WASHINGTON — Hillary Clinton on Friday took her battle for the White House to a ballroom filled with hundreds of black and Latino media professionals, vowing that in her first 100 days in office, issues of immigration reform and economic development in communities of color will be "clear high" priorities.
"It's been said that 'when the economy catches a cold, communities of color get pneumonia.' The great recession hits our country hard, but the toll was especially difficult of for black and Latino families," she said, adding that "barriers of systematic racism makes it even harder."
She added, "These aren't just economic issues. They are part of a long continuing struggle for civil rights. Rosa Parks opened up every seat on the bus, now it's time to expand economic opportunities so everyone can afford the fare."
Clinton joins the lists of other high profile political leaders, who have spoken at previous conventions hosted by the National Association of Black Journalists—including President Obama, President George W. Bush and Vice President Joe Biden.
Secretary Clinton, who officially locked up the Democratic Party's nomination last week, also used the opportunity to make the case that the black community should, in fact, put their trust her just like President Obama has put his trust in her.

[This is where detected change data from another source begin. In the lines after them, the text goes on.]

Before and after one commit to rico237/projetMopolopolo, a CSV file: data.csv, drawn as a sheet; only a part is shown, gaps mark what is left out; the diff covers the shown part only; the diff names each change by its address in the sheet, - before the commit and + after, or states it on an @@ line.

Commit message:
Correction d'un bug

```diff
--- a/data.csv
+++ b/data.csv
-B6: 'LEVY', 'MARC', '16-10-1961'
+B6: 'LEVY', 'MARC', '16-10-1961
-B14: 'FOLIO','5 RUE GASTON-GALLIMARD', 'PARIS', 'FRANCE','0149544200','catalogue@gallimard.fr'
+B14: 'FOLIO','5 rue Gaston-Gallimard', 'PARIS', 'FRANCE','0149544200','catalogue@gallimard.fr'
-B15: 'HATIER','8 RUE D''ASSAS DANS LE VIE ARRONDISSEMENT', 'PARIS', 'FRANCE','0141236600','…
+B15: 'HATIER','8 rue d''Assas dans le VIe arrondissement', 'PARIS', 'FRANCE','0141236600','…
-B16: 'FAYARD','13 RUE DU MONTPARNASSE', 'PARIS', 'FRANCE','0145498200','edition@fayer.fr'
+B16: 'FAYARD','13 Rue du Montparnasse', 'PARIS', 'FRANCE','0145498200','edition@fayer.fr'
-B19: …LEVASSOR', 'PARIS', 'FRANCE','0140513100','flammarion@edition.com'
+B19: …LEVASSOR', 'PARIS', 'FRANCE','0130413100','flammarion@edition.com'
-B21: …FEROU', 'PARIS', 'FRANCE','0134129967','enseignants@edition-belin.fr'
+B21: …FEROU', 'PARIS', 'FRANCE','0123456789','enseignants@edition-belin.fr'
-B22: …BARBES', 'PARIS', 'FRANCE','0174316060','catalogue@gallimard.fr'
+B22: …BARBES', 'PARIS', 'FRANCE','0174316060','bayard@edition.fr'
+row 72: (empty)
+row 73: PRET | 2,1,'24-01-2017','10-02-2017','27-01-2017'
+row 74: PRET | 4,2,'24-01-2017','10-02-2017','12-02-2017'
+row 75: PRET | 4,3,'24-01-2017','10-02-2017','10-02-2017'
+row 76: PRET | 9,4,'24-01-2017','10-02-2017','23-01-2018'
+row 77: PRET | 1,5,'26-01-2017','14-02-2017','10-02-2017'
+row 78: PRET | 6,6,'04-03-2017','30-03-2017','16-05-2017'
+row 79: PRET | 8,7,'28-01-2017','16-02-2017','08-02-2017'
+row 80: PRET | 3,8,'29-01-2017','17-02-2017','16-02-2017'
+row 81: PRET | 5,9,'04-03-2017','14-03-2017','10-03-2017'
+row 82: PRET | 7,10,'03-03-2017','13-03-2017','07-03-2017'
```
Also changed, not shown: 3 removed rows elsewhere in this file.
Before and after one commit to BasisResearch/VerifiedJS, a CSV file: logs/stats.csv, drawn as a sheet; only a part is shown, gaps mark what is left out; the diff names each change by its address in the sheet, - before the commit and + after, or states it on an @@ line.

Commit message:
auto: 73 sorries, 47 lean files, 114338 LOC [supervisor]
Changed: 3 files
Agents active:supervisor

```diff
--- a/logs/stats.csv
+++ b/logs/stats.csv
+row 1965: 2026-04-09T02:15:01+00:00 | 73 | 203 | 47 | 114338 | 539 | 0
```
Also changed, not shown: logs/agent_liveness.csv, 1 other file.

"Every time I have done a job, people have counted on me and trusted me," she said. "I ran a really hard campaign against Barack Obama, as I think everybody remembers. It got a little contentious from time to time. And to my surprise, he turns around, asks me to be secretary of state because he trusted me."
The trust factor—or lack therof—has been a steady refrain expressed by critics who cite the ripple effect of the punitive sentencing policies of the '90s, under her husband's administration, as dealing a serious blow to the black community.
Clinton also extend veiled jabs at Donald Trump, the GOP standard-bearer. Trump's harsh remarks about women, Muslims and immigrants have triggered nationwide outrage and concerns, even among Republican Party leaders.
"We have a Republican nominee who has been virulently anti-immigrant," she said. "We have to reject and stand up against the appeals to the kind of bigotry [that is coming from his campaign.] He is harkening back to the most shameful chapters of our history and appealing to the ugliest impulses of our society. We need to stand up as a country and say that Donald Trump doesn't represent who we are and what we believe."
But on Friday, in an effort to court Trump supporters, Clinton declined to scrutinize them, saying that their raw emotions are a result of the harsh economic challenges many of them are facing.
Last year in June, when he launched his presidential bid, Trump claimed that Mexico was sending "rapists" and other criminals into the United States. And during his recent campaign stops, he has renewed his vow to force the Mexican government to pay for a wall along the U.S.-Mexican border and instituting a temporary ban on Muslims immigrants entering the country.
Clinton won the Democratic Party's primary contest on the strength of her support from a coalition of black, Latino, and older voters, a key constituency that overwhelmingly supported President Obama's two successful campaigns. Now, Clinton's campaign hopes to turn out that same coalition of black and Latino voters, including millennials who have been largely missing from her base - to secure a victory in November.
NABJ President Sarah Glover, said the convention is a unique forum for Clinton to "discuss her platform and the issues that are impacting black and Latino communities." She said an invitation was extended to Trump, which he declined.
But some convention-goers said there are some issues that were left out of Clinton's address, which was heavily focused on economic development in communities of color and her email controversy.
"I kind of wanted her to talk about the trade deals," said Elle Cole, a lifestyle blogger. "But it's okay because the press has been wanting her to address those emails. And for once she actually did."
When asked by Kevin Merida, editor-in-chief of The Undefeated, to share the most meaningful conversation that she has had with an African-American friend, Clinton shared stories about her connection with the black community in Chicago, where she grew up and her African-American campaign aids and previous chiefs of staff.
"[I'm] blessed to have a crew of great friends," said. "I can't compress it into one conversation. They've supported me. They've chastised me. They've raised issues with me. They've expanded my musical taste."
Attendees like Alice Benjamin, a nurse from Los Angeles, said she's pleased with Clinton's address and that "I feel more confident in her as a leader than I had before."
"I was pleasantly surprised and I'm happy," said Benjamin. "She's the better candidate because she has this background and all this personal experience to draw from. She has a personal connection with the communities that she's going to serve."